In May, I published a post on Leading Professional Development. This post emphasized our school’s need and readiness for a more personalized approach to professional development for our teachers. This approach has been implemented in more schools recently. From micro-credentialing, or badges, to complete free choice. One of the dangers of this approach is having teachers pursue a hodgepodge of topics that are disconnected and/or not aligned to building or district goals. As @RossCoops31 writes in his blog post, “We need to balance choice with vision.” I agree a balanced approach is necessary, and a school should only implement a personalized learning approach if it is balanced with other department/district professional development aligned to its vision, mission and goals. Feeling confident in the quality of department and district professional development, and its alignment with our vision/goals, was a prerequisite for our school choosing to pursue this model for our building PD.

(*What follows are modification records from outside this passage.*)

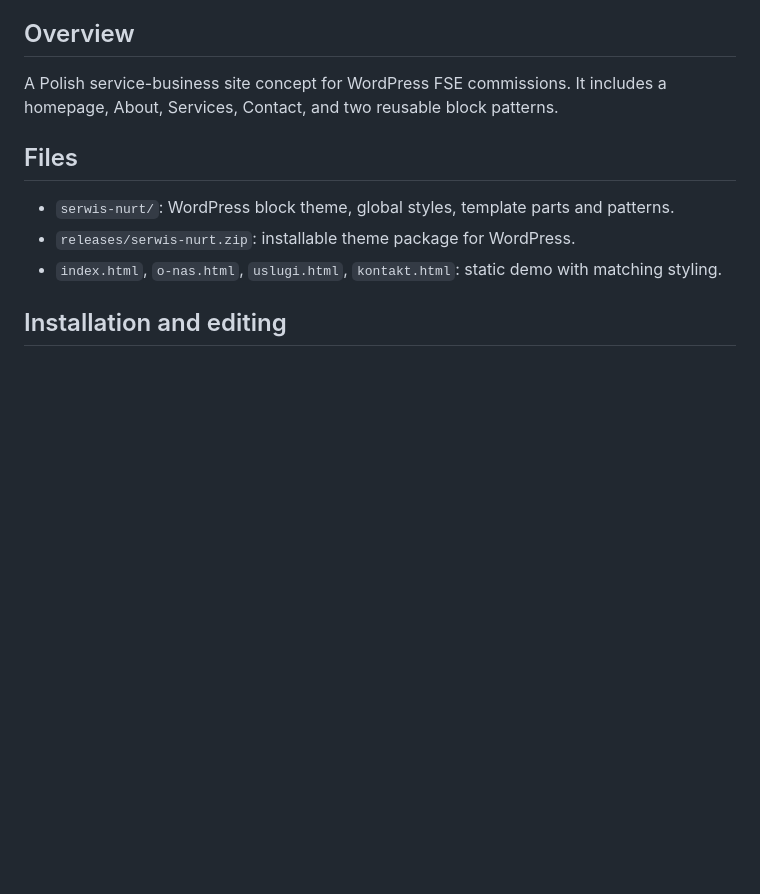
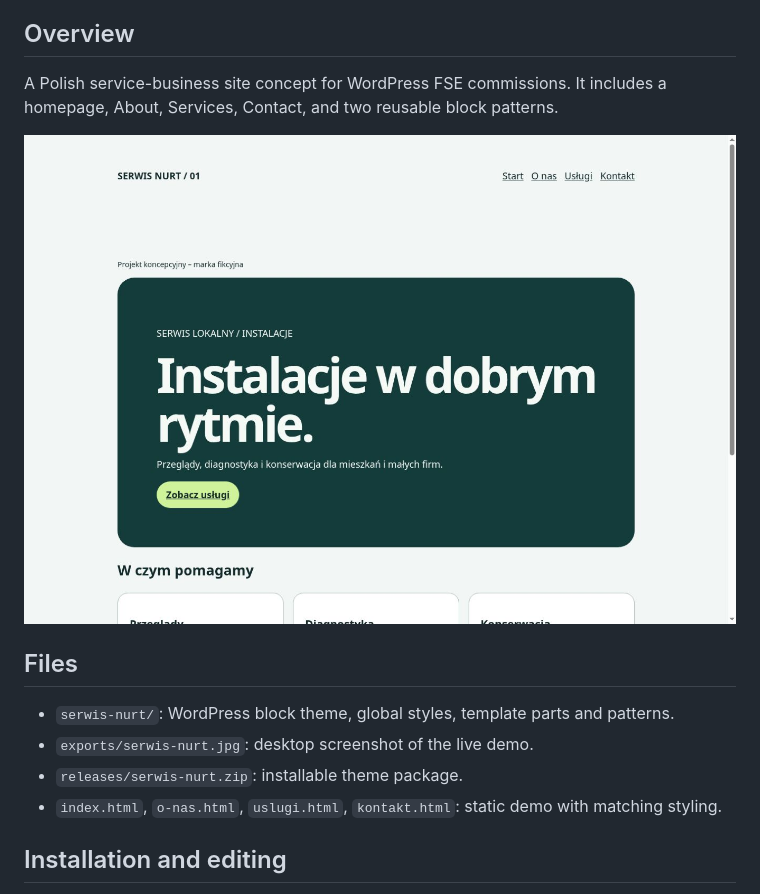
Before and after one commit to andriu-tsap/wordpress-theme-firma, a Markdown page: README.md, the part around the change. GitHub-like rendering; pictures changed too: exports/serwis-nurt.jpg (added); blank space fills up the shorter version.

Commit message:
Add Serwis Nurt desktop preview

```diff
--- a/README.md
+++ b/README.md
@@ -8,10 +8,13 @@ Motyw blokowy dla fikcyjnej firmy zajmującej się przeglądami i konserwacją i
 
 A Polish service-business site concept for WordPress FSE commissions. It includes a homepage, About, Services, Contact, and two reusable block patterns.
 
+![Static homepage preview](exports/serwis-nurt.jpg)
+
 ## Files
 
 - `serwis-nurt/`: WordPress block theme, global styles, template parts and patterns.
-- `releases/serwis-nurt.zip`: installable theme package for WordPress.
+- `exports/serwis-nurt.jpg`: desktop screenshot of the live demo.
+- `releases/serwis-nurt.zip`: installable theme package.
 - `index.html`, `o-nas.html`, `uslugi.html`, `kontakt.html`: static demo with matching styling.
 
 ## Installation and editing
```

After soliciting topic ideas from teachers, we narrowed down our Learning Pathways into the following seven topics: School/Classroom Culture; Foster Traits of an Effective Learner (3 small groups); Growth Mindset; Project-Based Learning; Social-Emotional Learning; Technology Integration; Digital Citizenship. We then organized teachers into small groups of no more than 4-8, based on their pathway choices. We organized groups with a focus on creating diverse representation of grade level and content areas.
My assistant principal, @MurphysMusings5 and I, then met with our SILT (School Instructional Leadership Team) and identified teacher leaders that would facilitate the work for each pathway. We are extremely fortunate to have a large group of effective teacher leaders, which we have been encouraging and empowering the past few years. This was a major factor in giving us the confidence to take our learning pathways approach. During our meeting we shared a Learning Pathways planning guide. This included guidance on creating norms and goals, identifying materials and resources that will be used, and developing a plan. It also includes ideas for how the work can be shared at the end of the year. This guide was designed to assist our teacher leaders with the facilitation of the work their groups would be pursuing.
The most encouraging thing so far has been teachers who have already begun work on their pathway before the school year has even begun. Teachers have shared planning documents, access to their Google Classroom page they will be using, research they’ve found, and resources they would like to pursue or purchase. This evidence of motivation shows signs of a good start. I am excited to see the learning and growth this empowering approach yields throughout the year. I plan to update our progress in future posts.
What thoughts or feedback do you have on this approach so far? Has your school tried a similar approach? If so, what guidance do you have for our school on our journey?